## Problem requirements:
Leaving the pictures aside, write out the whole listing below exactly.

======== Data extract ========

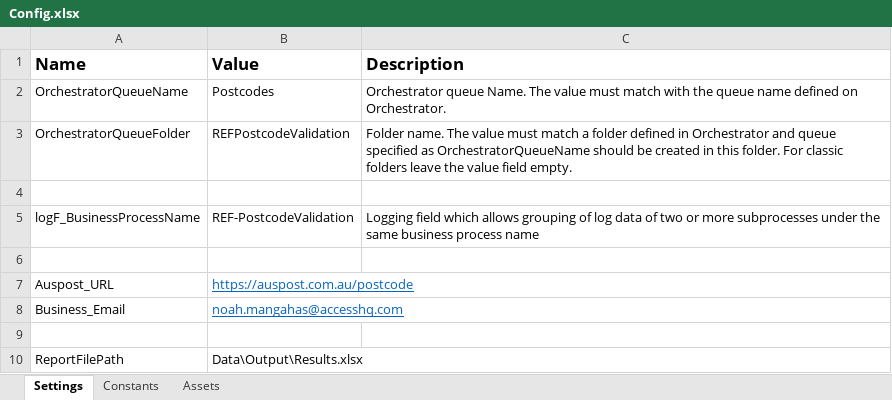
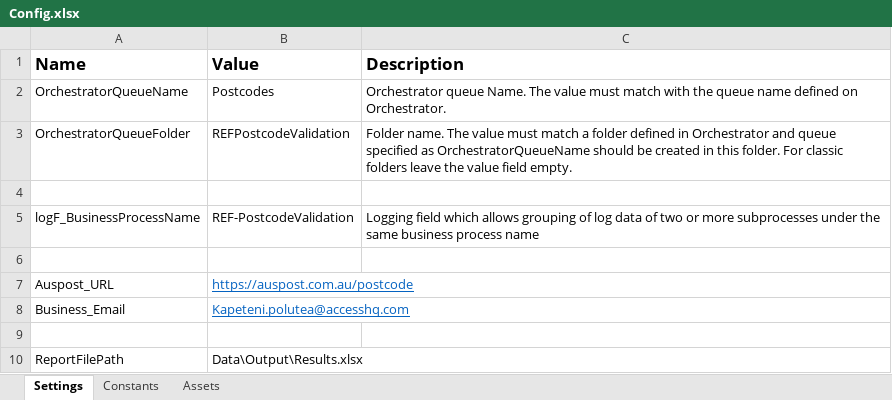
Before and after one commit to noahmangahas/REF-PostcodeValidation, an Excel workbook: Data/Config.xlsx, sheet Settings, drawn as a sheet; values as stored, in another font and other column widths than the file's, no borders; the diff names each change by its address in the sheet, - before the commit and + after, or states it on an @@ line.

Commit message:
Changed Business Email to use Kap's email address

```diff
--- a/Data/Config.xlsx (sheet Settings)
+++ b/Data/Config.xlsx (sheet Settings)
-B8 (Value): noah.mangahas@accesshq.com
+B8 (Value): Kapeteni.polutea@accesshq.com
```
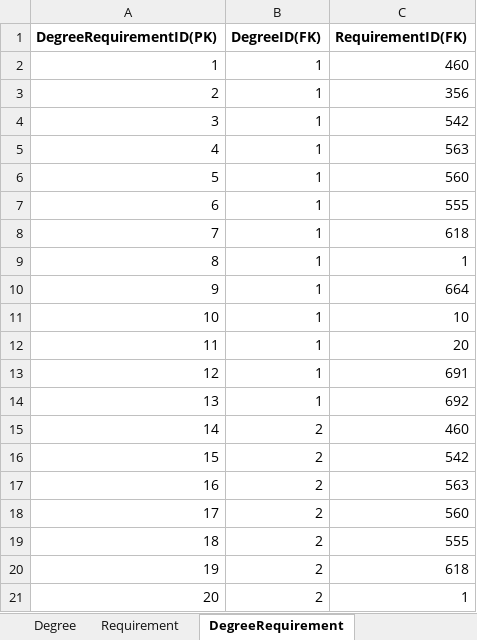
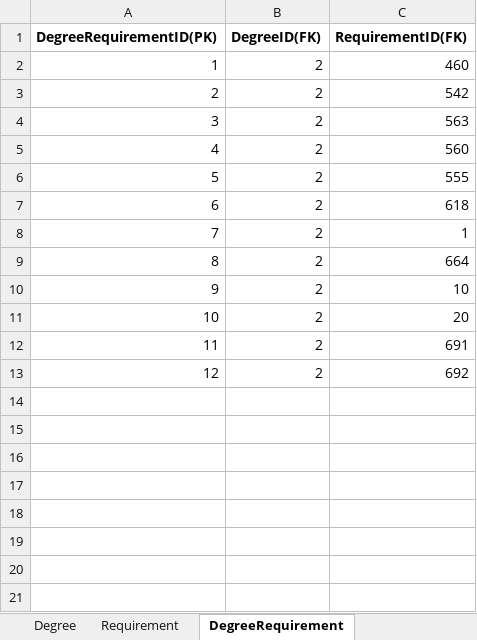
Before and after one commit to HariPriyaJupally/MVC-Plan, an Excel workbook: Book1.xlsx, sheet DegreeRequirement, drawn as a sheet; only a part is shown; the shorter side is filled out with more unchanged rows; values as stored, in another font and other column widths than the file's, no borders; removed rows and columns are numbered as before the commit, all else as after; the diff covers the shown part only; the diff names each change by its address in the sheet, - before the commit and + after, or states it on an @@ line.

```diff
--- a/Book1.xlsx (sheet DegreeRequirement)
+++ b/Book1.xlsx (sheet DegreeRequirement)
-row 2: 1 | 1 | 460
-row 3: 2 | 1 | 356
-row 4: 3 | 1 | 542
-row 5: 4 | 1 | 563
-row 6: 5 | 1 | 560
-row 7: 6 | 1 | 555
-row 8: 7 | 1 | 618
-row 9: 8 | 1 | 1
-row 10: 9 | 1 | 664
-row 11: 10 | 1 | 10
-row 12: 11 | 1 | 20
-row 13: 12 | 1 | 691
-row 14: 13 | 1 | 692
@@ column A (DegreeRequirementID(PK)) renumbered between rows 2 and 13 @@
```
Also changed, not shown: 23 removed rows elsewhere in this sheet, sheet DegreePlanTermRequirement, sheet StudentTerm, sheet Degree, sheet Requirement, 5 other files.
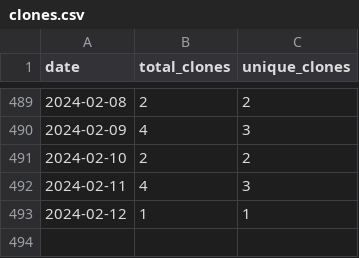
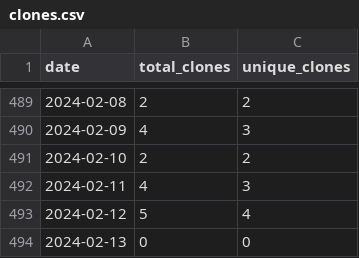
Before and after one commit to merrymitch/COMP4300, a CSV file: .traffic/clones.csv, drawn as a sheet; only a part is shown, gaps mark what is left out.

Commit message:
Updating repository traffic

```diff
--- a/.traffic/clones.csv
+++ b/.traffic/clones.csv
@@ -492,2 +492,3 @@ date,total_clones,unique_clones
 2024-02-11,4,3
-2024-02-12,1,1
+2024-02-12,5,4
+2024-02-13,0,0
```
Also changed, not shown: .traffic/views.csv, 3 other files.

========

## Solution:
Before and after one commit to noahmangahas/REF-PostcodeValidation, an Excel workbook: Data/Config.xlsx, sheet Settings, drawn as a sheet; values as stored, in another font and other column widths than the file's, no borders; the diff names each change by its address in the sheet, - before the commit and + after, or states it on an @@ line.

Commit message:
Changed Business Email to use Kap's email address

```diff
--- a/Data/Config.xlsx (sheet Settings)
+++ b/Data/Config.xlsx (sheet Settings)
-B8 (Value): noah.mangahas@accesshq.com
+B8 (Value): Kapeteni.polutea@accesshq.com
```
Before and after one commit to HariPriyaJupally/MVC-Plan, an Excel workbook: Book1.xlsx, sheet DegreeRequirement, drawn as a sheet; only a part is shown; the shorter side is filled out with more unchanged rows; values as stored, in another font and other column widths than the file's, no borders; removed rows and columns are numbered as before the commit, all else as after; the diff covers the shown part only; the diff names each change by its address in the sheet, - before the commit and + after, or states it on an @@ line.

```diff
--- a/Book1.xlsx (sheet DegreeRequirement)
+++ b/Book1.xlsx (sheet DegreeRequirement)
-row 2: 1 | 1 | 460
-row 3: 2 | 1 | 356
-row 4: 3 | 1 | 542
-row 5: 4 | 1 | 563
-row 6: 5 | 1 | 560
-row 7: 6 | 1 | 555
-row 8: 7 | 1 | 618
-row 9: 8 | 1 | 1
-row 10: 9 | 1 | 664
-row 11: 10 | 1 | 10
-row 12: 11 | 1 | 20
-row 13: 12 | 1 | 691
-row 14: 13 | 1 | 692
@@ column A (DegreeRequirementID(PK)) renumbered between rows 2 and 13 @@
```
Also changed, not shown: 23 removed rows elsewhere in this sheet, sheet DegreePlanTermRequirement, sheet StudentTerm, sheet Degree, sheet Requirement, 5 other files.
Before and after one commit to merrymitch/COMP4300, a CSV file: .traffic/clones.csv, drawn as a sheet; only a part is shown, gaps mark what is left out.

Commit message:
Updating repository traffic

```diff
--- a/.traffic/clones.csv
+++ b/.traffic/clones.csv
@@ -492,2 +492,3 @@ date,total_clones,unique_clones
 2024-02-11,4,3
-2024-02-12,1,1
+2024-02-12,5,4
+2024-02-13,0,0
```
Also changed, not shown: .traffic/views.csv, 3 other files.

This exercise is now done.